• **THE DATA**:
********************

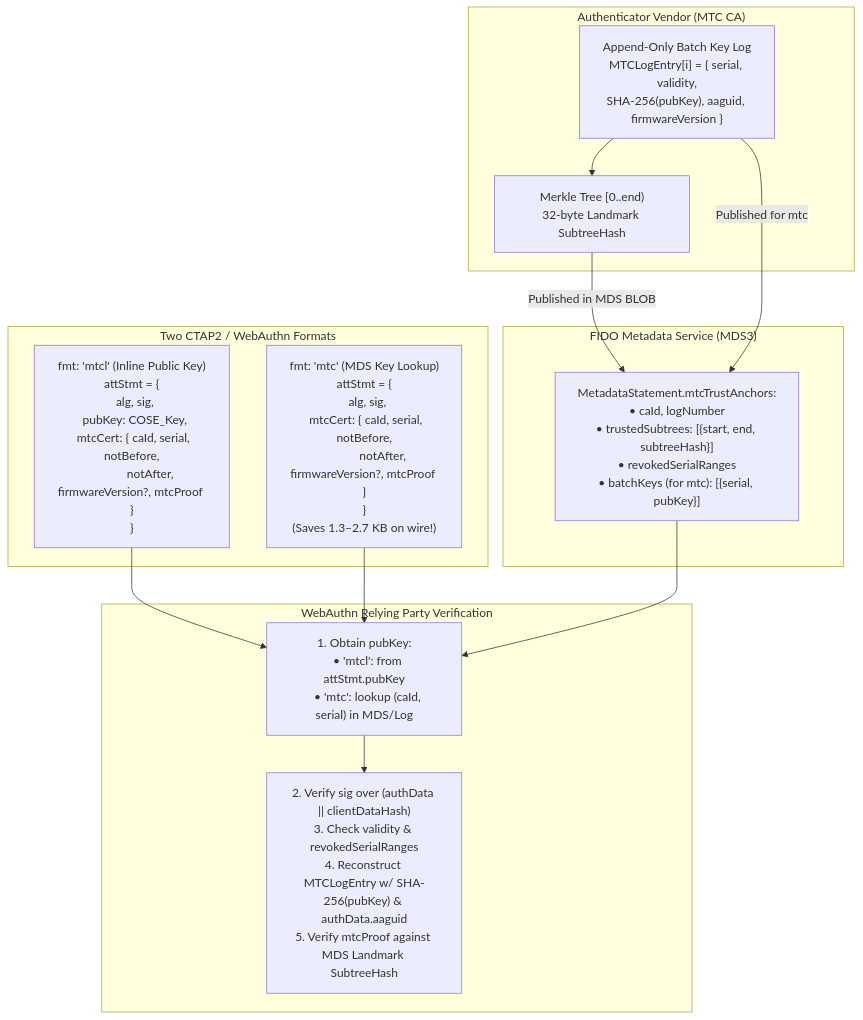
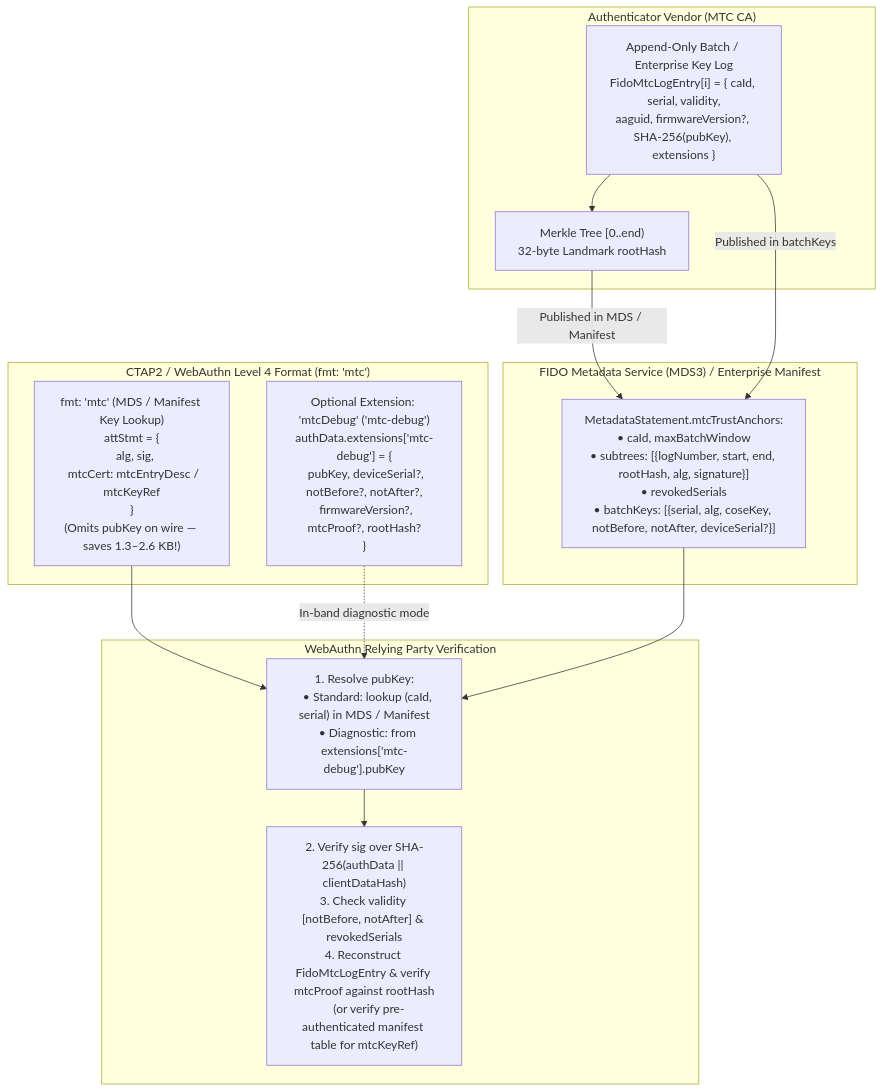
The first of 4 diagrams in pq_mtc_attestation_proposal.md (ve7jtb/ve7jtb.github.io), drawn with Mermaid before and after one commit. The commit also changed other lines of this file and 3 other files, not shown here.

Commit message:
Remove fmt: mtcl from PQ MTC attestation proposal and index to align with WebAuthn Level 4 PR

````diff
--- a/pq_mtc_attestation_proposal.md
+++ b/pq_mtc_attestation_proposal.md
@@ -69,29 +70,29 @@
 ```mermaid
 flowchart TB
     subgraph Vendor["Authenticator Vendor (MTC CA)"]
-        Log["Append-Only Batch Key Log\nMTCLogEntry[i] = { serial, validity,\nSHA-256(pubKey), aaguid, firmwareVersion }"]
-        Tree["Merkle Tree [0..end)\n32-byte Landmark SubtreeHash"]
+        Log["Append-Only Batch / Enterprise Key Log\nFidoMtcLogEntry[i] = { caId, serial, validity,\naaguid, firmwareVersion?, SHA-256(pubKey), extensions }"]
+        Tree["Merkle Tree [0..end)\n32-byte Landmark rootHash"]
         Log --> Tree
     end
 
-    subgraph MDS["FIDO Metadata Service (MDS3)"]
-        Stmt["MetadataStatement.mtcTrustAnchors:\n• caId, logNumber\n• trustedSubtrees: [{start, end, subtreeHash}]\n• revokedSerialRanges\n• batchKeys (for mtc): [{serial, pubKey}]"]
+    subgraph MDS["FIDO Metadata Service (MDS3) / Enterprise Manifest"]
+        Stmt["MetadataStatement.mtcTrustAnchors:\n• caId, maxBatchWindow\n• subtrees: [{logNumber, start, end, rootHash, alg, signature}]\n• revokedSerials\n• batchKeys: [{serial, alg, coseKey, notBefore, notAfter, deviceSerial?}]"]
     end
 
-    subgraph Formats["Two CTAP2 / WebAuthn Formats"]
-        MTC["fmt: 'mtcl' (Inline Public Key)\nattStmt = {\n  alg, sig,\n  pubKey: COSE_Key,\n  mtcCert: { caId, serial, notBefore,\n             notAfter, firmwareVersion?, mtcProof }\n}"]
-        MTCC["fmt: 'mtc' (MDS Key Lookup)\nattStmt = {\n  alg, sig,\n  mtcCert: { caId, serial, notBefore,\n             notAfter, firmwareVersion?, mtcProof }\n}\n(Saves 1.3–2.7 KB on wire!)"]
+    subgraph Format["CTAP2 / WebAuthn Level 4 Format (fmt: 'mtc')"]
+        MTCC["fmt: 'mtc' (MDS / Manifest Key Lookup)\nattStmt = {\n  alg, sig,\n  mtcCert: mtcEntryDesc / mtcKeyRef\n}\n(Omits pubKey on wire — saves 1.3–2.6 KB!)"]
+        MTCD["Optional Extension: 'mtcDebug' ('mtc-debug')\nauthData.extensions['mtc-debug'] = {\n  pubKey, deviceSerial?, notBefore?, notAfter?,\n  firmwareVersion?, mtcProof?, rootHash?\n}"]
     end
 
     subgraph RP["WebAuthn Relying Party Verification"]
-        V1["1. Obtain pubKey:\n   • 'mtcl': from attStmt.pubKey\n   • 'mtc': lookup (caId, serial) in MDS/Log"]
-        V2["2. Verify sig over (authData || clientDataHash)\n3. Check validity & revokedSerialRanges\n4. Reconstruct MTCLogEntry w/ SHA-256(pubKey) & authData.aaguid\n5. Verify mtcProof against MDS Landmark SubtreeHash"]
+        V1["1. Resolve pubKey:\n   • Standard: lookup (caId, serial) in MDS / Manifest\n   • Diagnostic: from extensions['mtc-debug'].pubKey"]
+        V2["2. Verify sig over SHA-256(authData || clientDataHash)\n3. Check validity [notBefore, notAfter] & revokedSerials\n4. Reconstruct FidoMtcLogEntry & verify mtcProof against rootHash\n   (or verify pre-authenticated manifest table for mtcKeyRef)"]
         V1 --> V2
     end
 
-    Tree -->|"Published in MDS BLOB"| Stmt
-    Log -->|"Published for mtc"| Stmt
-    MTC --> V1
+    Tree -->|"Published in MDS / Manifest"| Stmt
+    Log -->|"Published in batchKeys"| Stmt
     MTCC --> V1
+    MTCD -.->|"In-band diagnostic mode"| V1
     Stmt --> V1
 ```
````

********************

• **EXERCISE**:
Both end lines included, restate word for word the lines above from the line with "(MDS / Manifest" to the line with "MDS / Manifest\n", and nothing else.

• **RESPONSE AREA**:
+        MTCC["fmt: 'mtc' (MDS / Manifest Key Lookup)\nattStmt = {\n  alg, sig,\n  mtcCert: mtcEntryDesc / mtcKeyRef\n}\n(Omits pubKey on wire — saves 1.3–2.6 KB!)"]
+        MTCD["Optional Extension: 'mtcDebug' ('mtc-debug')\nauthData.extensions['mtc-debug'] = {\n  pubKey, deviceSerial?, notBefore?, notAfter?,\n  firmwareVersion?, mtcProof?, rootHash?\n}"]
     end
 
     subgraph RP["WebAuthn Relying Party Verification"]
-        V1["1. Obtain pubKey:\n   • 'mtcl': from attStmt.pubKey\n   • 'mtc': lookup (caId, serial) in MDS/Log"]
-        V2["2. Verify sig over (authData || clientDataHash)\n3. Check validity & revokedSerialRanges\n4. Reconstruct MTCLogEntry w/ SHA-256(pubKey) & authData.aaguid\n5. Verify mtcProof against MDS Landmark SubtreeHash"]
+        V1["1. Resolve pubKey:\n   • Standard: lookup (caId, serial) in MDS / Manifest\n   • Diagnostic: from extensions['mtc-debug'].pubKey"]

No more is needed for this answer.